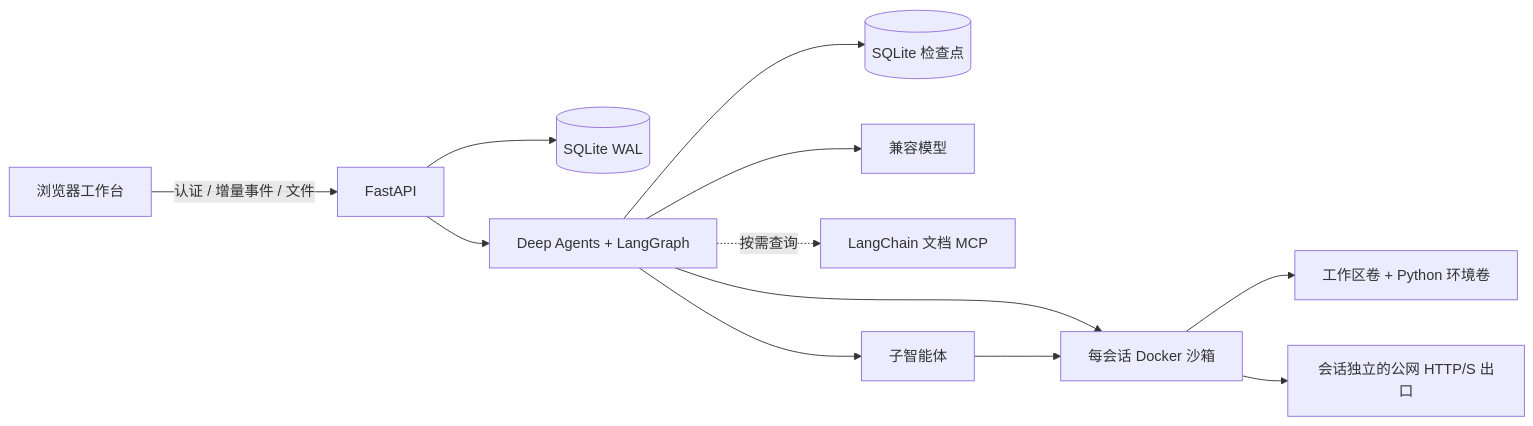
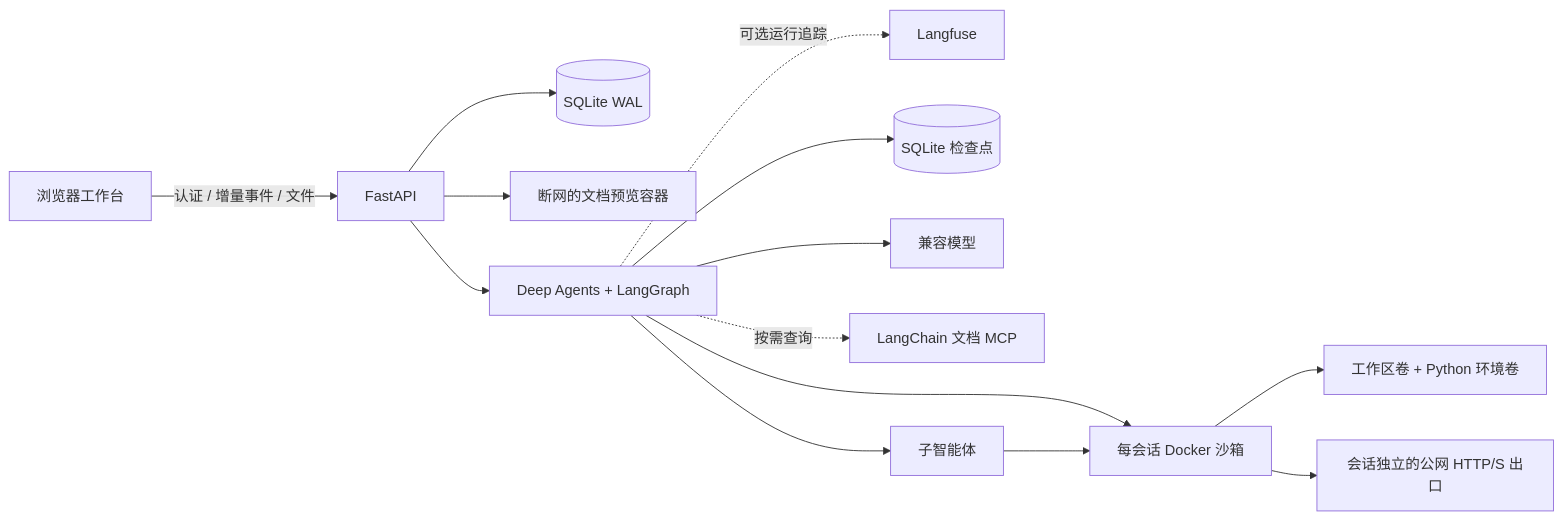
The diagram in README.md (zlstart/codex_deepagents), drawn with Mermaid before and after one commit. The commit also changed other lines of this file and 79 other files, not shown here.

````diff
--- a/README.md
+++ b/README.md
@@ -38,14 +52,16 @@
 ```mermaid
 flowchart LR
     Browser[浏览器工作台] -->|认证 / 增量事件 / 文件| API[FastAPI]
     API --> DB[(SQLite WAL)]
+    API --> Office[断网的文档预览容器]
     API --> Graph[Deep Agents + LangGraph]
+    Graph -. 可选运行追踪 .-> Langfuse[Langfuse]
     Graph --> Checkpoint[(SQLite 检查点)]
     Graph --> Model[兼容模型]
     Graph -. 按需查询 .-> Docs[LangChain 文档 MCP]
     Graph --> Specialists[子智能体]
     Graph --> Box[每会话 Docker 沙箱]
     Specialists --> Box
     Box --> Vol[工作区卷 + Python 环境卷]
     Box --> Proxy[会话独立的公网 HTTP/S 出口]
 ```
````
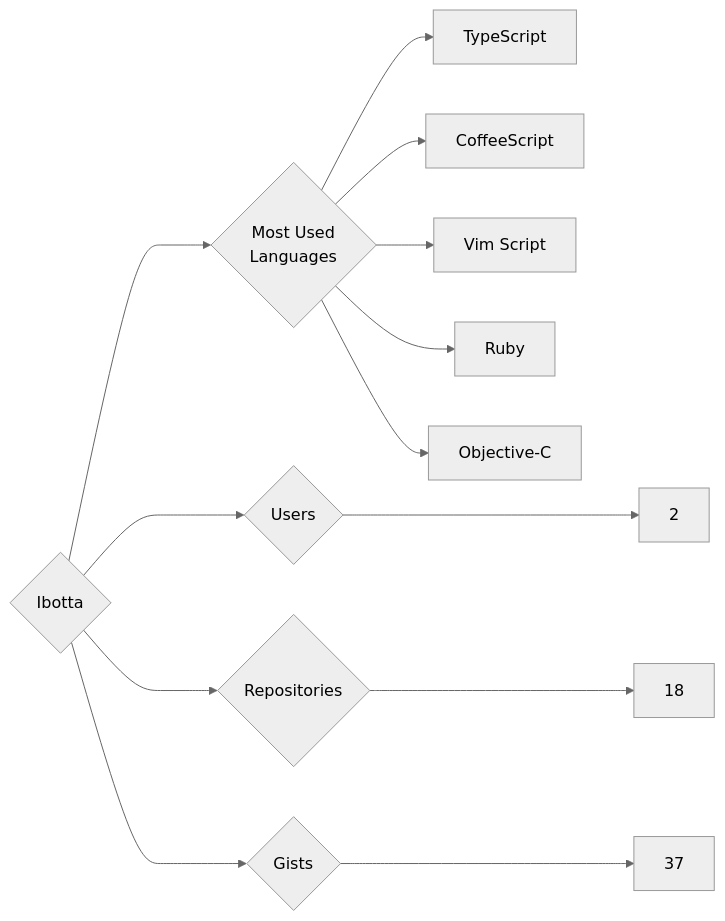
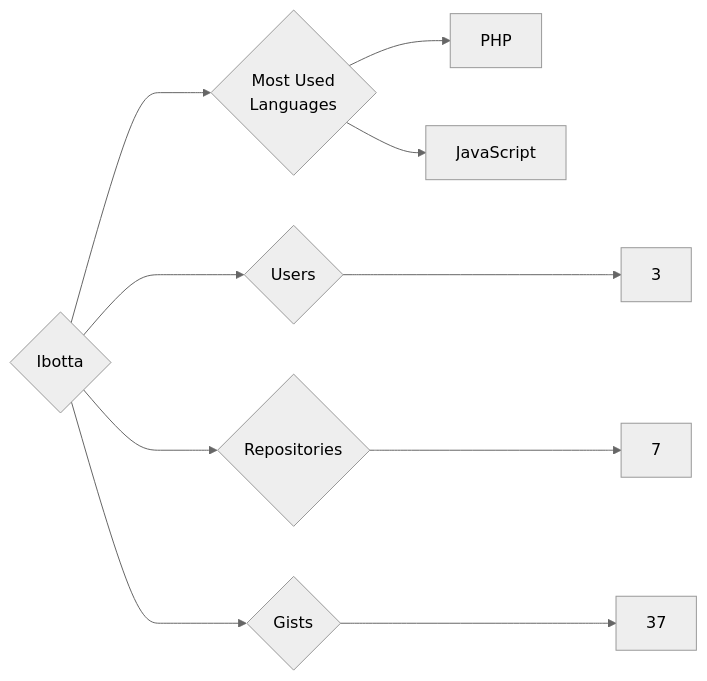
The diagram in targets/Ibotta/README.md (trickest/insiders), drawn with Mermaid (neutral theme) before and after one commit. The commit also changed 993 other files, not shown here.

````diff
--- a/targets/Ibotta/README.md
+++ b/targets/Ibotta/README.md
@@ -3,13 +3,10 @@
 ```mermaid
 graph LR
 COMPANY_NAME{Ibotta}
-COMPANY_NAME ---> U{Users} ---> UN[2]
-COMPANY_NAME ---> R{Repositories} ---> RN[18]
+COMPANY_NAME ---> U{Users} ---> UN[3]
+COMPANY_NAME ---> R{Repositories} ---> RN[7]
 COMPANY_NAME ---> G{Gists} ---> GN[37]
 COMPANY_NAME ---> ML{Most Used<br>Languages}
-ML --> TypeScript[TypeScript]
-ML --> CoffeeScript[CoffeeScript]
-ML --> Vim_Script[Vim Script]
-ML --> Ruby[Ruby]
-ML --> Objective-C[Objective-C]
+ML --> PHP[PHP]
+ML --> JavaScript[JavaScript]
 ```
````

Required action -
Look through the data above. Each line containing the word "Users" needs to be copied.

Output -
-COMPANY_NAME ---> U{Users} ---> UN[2]
+COMPANY_NAME ---> U{Users} ---> UN[3]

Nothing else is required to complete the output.